• _Exercise aim_
Filter out all lines without the word "meta" from the data below, please, and copy the rest.
---------- Data shown
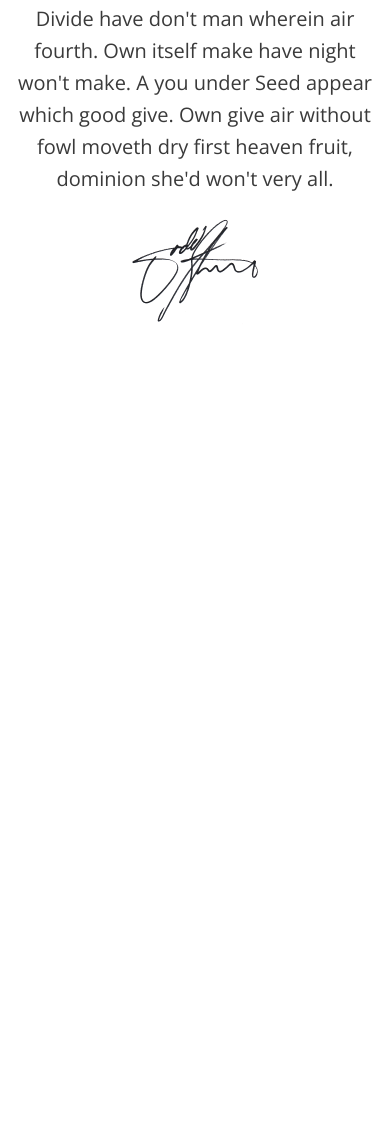
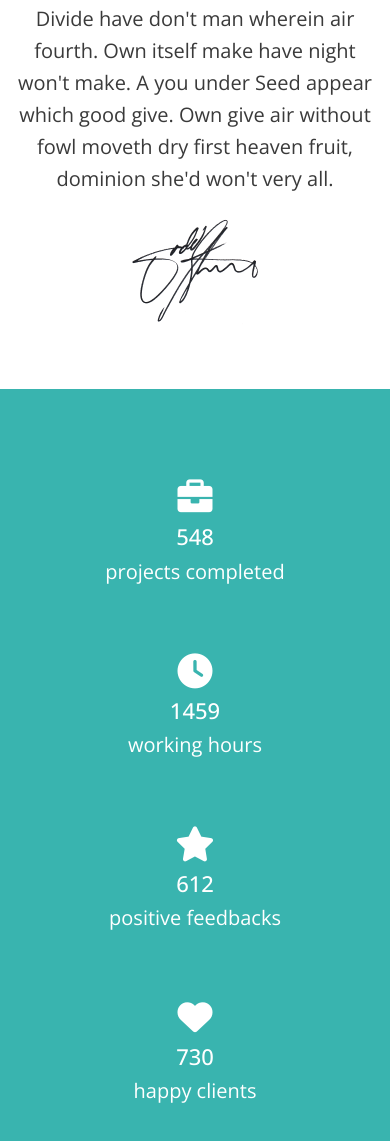
Before and after one commit to adnanebouali/Template-four, a plain HTML site: page index.html in a window 390 px wide. Shown: the part 971-2112 px from the top of the page. Before the commit the page ends 1360 px from the top, so only its background shows below. Drawn offline with nearby package versions, Linux system fonts and the light colour scheme.

Commit message:
stats section

```diff
--- a/css/style.css
+++ b/css/style.css
@@ -144,5 +144,52 @@ ul {
   margin: 0 auto;
   max-width: 150px;
 }
-
 /* Start About  */
+/* start stats  */
+.stats {
+  position: relative;
+  padding-top: var(--padding);
+  padding-bottom: var(--padding);
+  background-color: var(--main-color);
+}
+.stats .container {
+  display: grid;
+  grid-template-columns: repeat(auto-fill, minmax(250px, 1fr));
+  gap: 10px;
+}
+.stats .container .box {
+  padding: 50px 20px;
+  display: flex;
+  justify-content: center;
+  align-items: center;
+  color: white;
+}
+.stats .container .box i {
+  margin-right: 18px;
+  font-size: 35px;
+}
+.stats .container .box .info span {
+  display: block;
+}
+.stats .container .box .info span.num {
+  font-weight: 500;
+  font-size: 22px;
+}
+.stats .container .box .info span.text {
+  font-size: 20px;
+  font-weight: 300;
+}
+@media (max-width: 767px) {
+  .stats .container .box {
+    text-align: center;
+    padding: 30px 20px;
+    flex-direction: column;
+  }
+  .stats .container .box i {
+    margin-right: 0;
+  }
+  .stats .container .box .info span.num {
+    margin: 10px 0;
+  }
+}
+/* End stats  */
--- a/index.html
+++ b/index.html
@@ -2,16 +2,16 @@
 <html lang="en">
 
 <head>
-  <meta charset="UTF-8">
-  <meta http-equiv="X-UA-Compatible" content="IE=edge">
-  <meta name="viewport" content="width=device-width, initial-scale=1.0">
-  <link rel="stylesheet" href="css/all.min.css">
-  <link rel="stylesheet" href="css/normalize.css">
-  <link rel="stylesheet" href="css/style.css">
-  <link rel="preconnect" href="https://fonts.googleapis.com">
-  <link rel="preconnect" href="https://fonts.gstatic.com" crossorigin>
+  <meta charset="UTF-8" />
+  <meta http-equiv="X-UA-Compatible" content="IE=edge" />
+  <meta name="viewport" content="width=device-width, initial-scale=1.0" />
+  <link rel="stylesheet" href="css/all.min.css" />
+  <link rel="stylesheet" href="css/normalize.css" />
+  <link rel="stylesheet" href="css/style.css" />
+  <link rel="preconnect" href="https://fonts.googleapis.com" />
+  <link rel="preconnect" href="https://fonts.gstatic.com" crossorigin />
   <link href="https://fonts.googleapis.com/css2?family=Open+Sans:wght@300;400;500;600;700;800&display=swap"
-    rel="stylesheet">
+    rel="stylesheet" />
   <title>Document</title>
 </head>
 
@@ -21,9 +21,11 @@
     <div class="container">
       <div class="text">
         <h1>We Design and Develop</h1>
-        <p>We are a new design studio based in USA. We have over
-          20 years of combined experience, and know a thing or two
-          about designing websites and mobile apps.</p>
+        <p>
+          We are a new design studio based in USA. We have over 20 years of
+          combined experience, and know a thing or two about designing
+          websites and mobile apps.
+        </p>
         <a href="#contact">contact us</a>
       </div>
     </div>
@@ -33,13 +35,50 @@
   <div class="about" id="about">
     <div class="main-title">about us</div>
     <div class="container">
-      <p>Divide have don't man wherein air fourth. Own itself make have night won't make.
-        A you under Seed appear which good give. Own give air without fowl moveth dry first
-        heaven fruit, dominion she'd won't very all.</p>
-      <img src="imgs/signature.png" alt="">
+      <p>
+        Divide have don't man wherein air fourth. Own itself make have night
+        won't make. A you under Seed appear which good give. Own give air
+        without fowl moveth dry first heaven fruit, dominion she'd won't very
+        all.
+      </p>
+      <img src="imgs/signature.png" alt="" />
     </div>
   </div>
   <!-- End About  -->
+  <!-- Start stats  -->
+  <div class="stats">
+    <div class="container">
+      <div class="box">
+        <i class="fa-solid fa-briefcase"></i>
+        <div class="info">
+          <span class="num">548</span>
+          <span class="text">projects completed</span>
+        </div>
+      </div>
+      <div class="box">
+        <i class="fa-solid fa-clock"></i>
+        <div class="info">
+          <span class="num">1459</span>
+          <span class="text">working hours</span>
+        </div>
+      </div>
+      <div class="box">
+        <i class="fa-solid fa-star"></i>
+        <div class="info">
+          <span class="num">612</span>
+          <span class="text">positive feedbacks</span>
+        </div>
+      </div>
+      <div class="box">
+        <i class="fa-solid fa-heart"></i>
+        <div class="info">
+          <span class="num">730</span>
+          <span class="text">happy clients</span>
+        </div>
+      </div>
+    </div>
+  </div>
+  <!-- End stats  -->
 </body>
 
 </html>
```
--------------------
• _Reply to the exercise_
-  <meta charset="UTF-8">
-  <meta http-equiv="X-UA-Compatible" content="IE=edge">
-  <meta name="viewport" content="width=device-width, initial-scale=1.0">
+  <meta charset="UTF-8" />
+  <meta http-equiv="X-UA-Compatible" content="IE=edge" />
+  <meta name="viewport" content="width=device-width, initial-scale=1.0" />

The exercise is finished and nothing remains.